Time to spit out today’s cancerous role models

Perhaps country singer Gretchen Wilson is confused by her status as a role model; it doesn’t mean she should model how to roll a wad of chewing tobacco into her lower lip.

For her recent tobacco promotion, the country singer is now joining an ever-expanding group of not-so-worthy pop idols. Wilson, 32, a role model among teenage females who frequent her concerts, has been flashing a can of chewing tobacco to the crowd during her recent performances of new song “Skoal Ring,” a song simply about the wonders of chew.

Glamorizing chewing tobacco to an audience of impressionable young fans goes a long way to undermine every anti-tobacco campaign created to convince youths to avoid the cancer-causing habit. On stage, Wilson’s gestures with her small can of tobacco may seem innocent and playful, but they can be detrimental.

The female population has been a growing victim of lung cancer for decades. About 21 percent of U.S. females are smokers, according to the Center for Disease Control and Prevention, far from the U.S. goal of cutting the number of smokers to 12.5 percent by 2010. Lung cancer rates increased 600 percent among women in the second half of the 20th century, and deaths from lung cancer now significantly outnumbers deaths from breast cancer.

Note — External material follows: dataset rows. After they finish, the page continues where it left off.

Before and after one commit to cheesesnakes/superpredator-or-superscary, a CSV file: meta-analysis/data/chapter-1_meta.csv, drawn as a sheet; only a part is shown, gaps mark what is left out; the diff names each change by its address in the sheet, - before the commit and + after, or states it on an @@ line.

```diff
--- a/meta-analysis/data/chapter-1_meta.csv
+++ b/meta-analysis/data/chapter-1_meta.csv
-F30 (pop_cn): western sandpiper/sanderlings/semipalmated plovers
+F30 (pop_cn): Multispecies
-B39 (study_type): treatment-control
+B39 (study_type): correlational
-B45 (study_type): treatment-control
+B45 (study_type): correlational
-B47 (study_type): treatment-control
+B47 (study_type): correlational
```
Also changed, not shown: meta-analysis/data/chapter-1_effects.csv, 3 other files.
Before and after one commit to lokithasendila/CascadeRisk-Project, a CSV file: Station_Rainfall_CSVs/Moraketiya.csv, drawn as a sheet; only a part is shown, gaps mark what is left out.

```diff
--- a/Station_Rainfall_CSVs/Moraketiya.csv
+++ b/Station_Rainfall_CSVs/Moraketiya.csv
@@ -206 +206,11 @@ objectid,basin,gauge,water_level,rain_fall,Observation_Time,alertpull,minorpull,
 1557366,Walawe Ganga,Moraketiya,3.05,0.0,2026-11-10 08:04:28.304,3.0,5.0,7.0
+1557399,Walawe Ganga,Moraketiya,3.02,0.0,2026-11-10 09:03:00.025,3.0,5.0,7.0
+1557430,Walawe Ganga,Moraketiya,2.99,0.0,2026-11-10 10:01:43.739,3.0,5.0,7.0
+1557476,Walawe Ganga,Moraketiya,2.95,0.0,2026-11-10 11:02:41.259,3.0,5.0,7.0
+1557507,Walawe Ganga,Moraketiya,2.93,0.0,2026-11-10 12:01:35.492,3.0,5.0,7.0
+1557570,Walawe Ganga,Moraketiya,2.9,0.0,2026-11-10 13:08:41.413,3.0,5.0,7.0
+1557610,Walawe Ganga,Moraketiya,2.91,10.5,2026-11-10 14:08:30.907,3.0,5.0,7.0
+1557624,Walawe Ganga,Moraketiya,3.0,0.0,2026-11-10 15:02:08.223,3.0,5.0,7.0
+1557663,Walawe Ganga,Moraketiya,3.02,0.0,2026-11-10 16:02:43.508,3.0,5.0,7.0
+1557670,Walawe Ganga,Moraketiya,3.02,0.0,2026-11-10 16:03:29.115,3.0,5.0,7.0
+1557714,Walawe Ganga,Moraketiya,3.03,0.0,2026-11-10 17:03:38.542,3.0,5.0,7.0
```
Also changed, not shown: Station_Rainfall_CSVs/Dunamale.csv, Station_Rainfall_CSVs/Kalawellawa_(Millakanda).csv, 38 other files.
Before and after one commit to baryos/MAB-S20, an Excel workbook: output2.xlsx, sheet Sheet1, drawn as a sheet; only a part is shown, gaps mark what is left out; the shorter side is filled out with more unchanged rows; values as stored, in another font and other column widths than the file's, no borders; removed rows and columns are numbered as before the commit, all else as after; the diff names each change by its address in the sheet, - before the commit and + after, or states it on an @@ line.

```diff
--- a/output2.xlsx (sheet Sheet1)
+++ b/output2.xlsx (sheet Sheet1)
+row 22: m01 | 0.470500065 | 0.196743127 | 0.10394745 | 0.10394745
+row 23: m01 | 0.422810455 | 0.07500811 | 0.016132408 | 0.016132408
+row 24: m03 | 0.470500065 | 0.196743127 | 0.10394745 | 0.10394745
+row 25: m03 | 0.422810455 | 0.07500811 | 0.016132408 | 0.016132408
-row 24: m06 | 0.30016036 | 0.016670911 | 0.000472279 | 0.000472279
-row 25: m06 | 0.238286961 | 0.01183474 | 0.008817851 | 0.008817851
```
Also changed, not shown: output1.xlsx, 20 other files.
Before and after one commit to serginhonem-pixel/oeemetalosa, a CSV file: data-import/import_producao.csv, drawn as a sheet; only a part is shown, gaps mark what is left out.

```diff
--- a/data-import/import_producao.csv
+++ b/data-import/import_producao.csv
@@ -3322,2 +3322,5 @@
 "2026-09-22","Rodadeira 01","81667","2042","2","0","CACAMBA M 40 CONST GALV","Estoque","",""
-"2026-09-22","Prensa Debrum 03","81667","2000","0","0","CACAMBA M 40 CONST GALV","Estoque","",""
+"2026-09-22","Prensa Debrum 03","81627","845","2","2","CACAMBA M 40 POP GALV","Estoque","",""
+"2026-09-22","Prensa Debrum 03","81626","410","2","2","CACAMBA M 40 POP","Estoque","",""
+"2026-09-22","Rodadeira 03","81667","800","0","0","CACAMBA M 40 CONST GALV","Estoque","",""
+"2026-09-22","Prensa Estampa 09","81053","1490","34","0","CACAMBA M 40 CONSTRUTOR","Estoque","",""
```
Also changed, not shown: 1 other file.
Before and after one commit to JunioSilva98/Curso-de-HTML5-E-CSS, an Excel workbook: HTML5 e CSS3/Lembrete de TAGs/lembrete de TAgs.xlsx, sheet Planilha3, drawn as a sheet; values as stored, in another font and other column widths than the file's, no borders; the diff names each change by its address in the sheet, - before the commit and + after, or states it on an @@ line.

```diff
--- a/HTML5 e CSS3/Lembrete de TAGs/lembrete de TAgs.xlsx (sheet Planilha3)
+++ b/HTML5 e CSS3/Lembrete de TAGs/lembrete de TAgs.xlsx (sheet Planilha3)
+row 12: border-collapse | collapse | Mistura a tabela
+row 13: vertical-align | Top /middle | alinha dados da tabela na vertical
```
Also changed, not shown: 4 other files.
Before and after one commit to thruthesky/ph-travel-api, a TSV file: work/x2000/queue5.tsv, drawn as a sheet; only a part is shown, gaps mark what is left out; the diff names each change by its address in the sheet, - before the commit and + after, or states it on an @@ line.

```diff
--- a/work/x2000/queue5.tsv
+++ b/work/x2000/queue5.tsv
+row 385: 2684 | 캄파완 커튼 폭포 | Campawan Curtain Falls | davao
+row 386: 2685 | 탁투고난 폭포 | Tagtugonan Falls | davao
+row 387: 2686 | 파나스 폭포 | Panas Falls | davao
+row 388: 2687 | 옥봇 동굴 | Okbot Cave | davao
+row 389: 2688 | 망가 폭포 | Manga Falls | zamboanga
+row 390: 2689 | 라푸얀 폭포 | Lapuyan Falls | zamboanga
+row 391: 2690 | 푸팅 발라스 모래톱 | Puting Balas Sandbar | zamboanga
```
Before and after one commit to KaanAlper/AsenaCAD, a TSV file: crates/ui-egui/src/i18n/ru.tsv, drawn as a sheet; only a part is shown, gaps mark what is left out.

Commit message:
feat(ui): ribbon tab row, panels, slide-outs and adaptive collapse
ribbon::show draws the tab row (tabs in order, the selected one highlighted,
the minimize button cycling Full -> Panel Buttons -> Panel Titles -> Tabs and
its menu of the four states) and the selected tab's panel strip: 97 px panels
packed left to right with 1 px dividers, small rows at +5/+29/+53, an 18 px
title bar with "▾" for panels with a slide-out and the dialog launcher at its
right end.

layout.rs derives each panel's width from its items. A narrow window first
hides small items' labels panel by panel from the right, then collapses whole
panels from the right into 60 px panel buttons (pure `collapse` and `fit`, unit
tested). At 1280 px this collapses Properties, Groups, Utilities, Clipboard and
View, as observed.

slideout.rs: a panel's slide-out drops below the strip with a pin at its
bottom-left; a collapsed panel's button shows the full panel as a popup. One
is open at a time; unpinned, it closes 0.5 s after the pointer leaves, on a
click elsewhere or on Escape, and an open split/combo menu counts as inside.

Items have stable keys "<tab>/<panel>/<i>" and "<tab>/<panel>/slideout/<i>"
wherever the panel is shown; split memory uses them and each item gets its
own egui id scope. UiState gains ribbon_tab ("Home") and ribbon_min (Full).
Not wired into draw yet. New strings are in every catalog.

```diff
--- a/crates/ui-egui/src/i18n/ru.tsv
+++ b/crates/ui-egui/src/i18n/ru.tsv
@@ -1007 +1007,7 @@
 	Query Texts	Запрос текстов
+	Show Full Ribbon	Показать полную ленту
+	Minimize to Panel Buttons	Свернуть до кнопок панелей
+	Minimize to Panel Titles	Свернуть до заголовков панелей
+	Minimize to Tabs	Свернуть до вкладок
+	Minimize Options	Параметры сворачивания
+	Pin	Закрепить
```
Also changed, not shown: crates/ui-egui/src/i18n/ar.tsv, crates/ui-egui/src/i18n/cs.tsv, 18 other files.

Smokeless tobacco, a more glamorized, if shocking, form of ingesting tobacco, will only continue this trend. This stiff-lower-lip form of tobacco ingestion dramatically increases a person’s chance of getting oral cancer.

Unfortunately, Wilson isn’t the only popular image to be making lousy impressions on adolescents.

The continued, incessant glamorizing of cigarettes in movies, is just part of the problem. Paris Hilton gets famous with an infamous video and simple life, Hugh Grant is caught with a prostitute, sports stars are using steroids and illicit drugs – the list of big name figures making poor decisions seems to be growing in newspaper headlines.

None of these actions should slide without condemnation. Tennessee Attorney General Paul Summers has taken swift aim at Wilson for her in-concert displays, a move that will help put a dark shadow on Wilson’s lower lip. Parents have a role in this culture also, letting kids know that the actions of an idol may not be that actions of a role model.

At least that will give kids something to chew on.

Talk to us

More in Opinion

Editorial cartoons for Friday, April 16

A sketchy look at the news of the day.… Continue reading

This Aug. 23, 2020 photo shows a long line of unsold 2020 models charge outside a Tesla dealership in Littleton, Colo.  The European Union is lacking sufficient charging infrastructure for electric vehicles, according to the bloc's external auditor. In a report published Tuesday, April 13, 2021, the European Court of Auditors said users are gaining more harmonized access to charging networks but the EU is still “a long way from reaching its Green Deal target of 1 million charging points by 2025." (AP Photo/David Zalubowski)
Editorial: Bills’ merger makes clean-driving future possible

Combining two bills will aid the sales of electric vehicles and ensure ample charging stations.

Comment: Build Mukilteo’s NOAA research center to fit budget

A decision to scrap a new station because its bids were over-budget calls for a change in plans.

Comment: Will people trust media when values aren’t shared?

A poll showing how the public views journalistic standards may call for a change in how news is presented.

Comment: Covid ignores borders; public health must as well

A lack of coordination among nations stunted the pandemic response. Those failures can’t be repeated.

FILE - In this undated photo, provided by NY Governor's Press Office on Saturday March 27, 2021, is the new "Excelsior Pass" app, a digital pass that people can download to show proof of vaccination or a negative COVID-19 test. Vaccine passports being developed to verify COVID-19 immunization status and allow inoculated people to more freely travel, shop and dine have become the latest flash point in America’s perpetual political wars, with Republicans portraying them as a heavy-handed intrusion into personal freedom and private health choices. (NY Governor's Press Office via AP, File)
Editorial: Vaccine passports can nudge more toward immunity

Used to persuade rather than exclude, the passports could increase access to businesses and venues.

Eric Brossard displays his commemorative Drug Court graduation coin that reads, "I came with hope, worked and learned. I have a new life. A life that I've earned." (Olivia Vanni / The Herald)
Editorial: Court ruling requires focus on addiction treatment

A court decision allows for a more effective and affordable solution to substance use disorder.

An architectual illustration shows the proposed Learning Resource Center at Everett Community College. The centerAn architectual illustration shows the proposed Learning Resource Center at Everett Community College. The center would replace the college's Libary Media Center, built in 1988. The Senate capital budget proposal allocates $48 million for its construction, while the House budget includes no funding for it. (Courtesy of Everett Community College) would replace the college's
Editorial: Capital budget a bipartisan boost for communities

House and Senate proposals are substantial and needed, but final talks should secure an EvCC project.

Editorial cartoons for Thursday, April 15

A sketchy look at the news of the day.… Continue reading

Most Read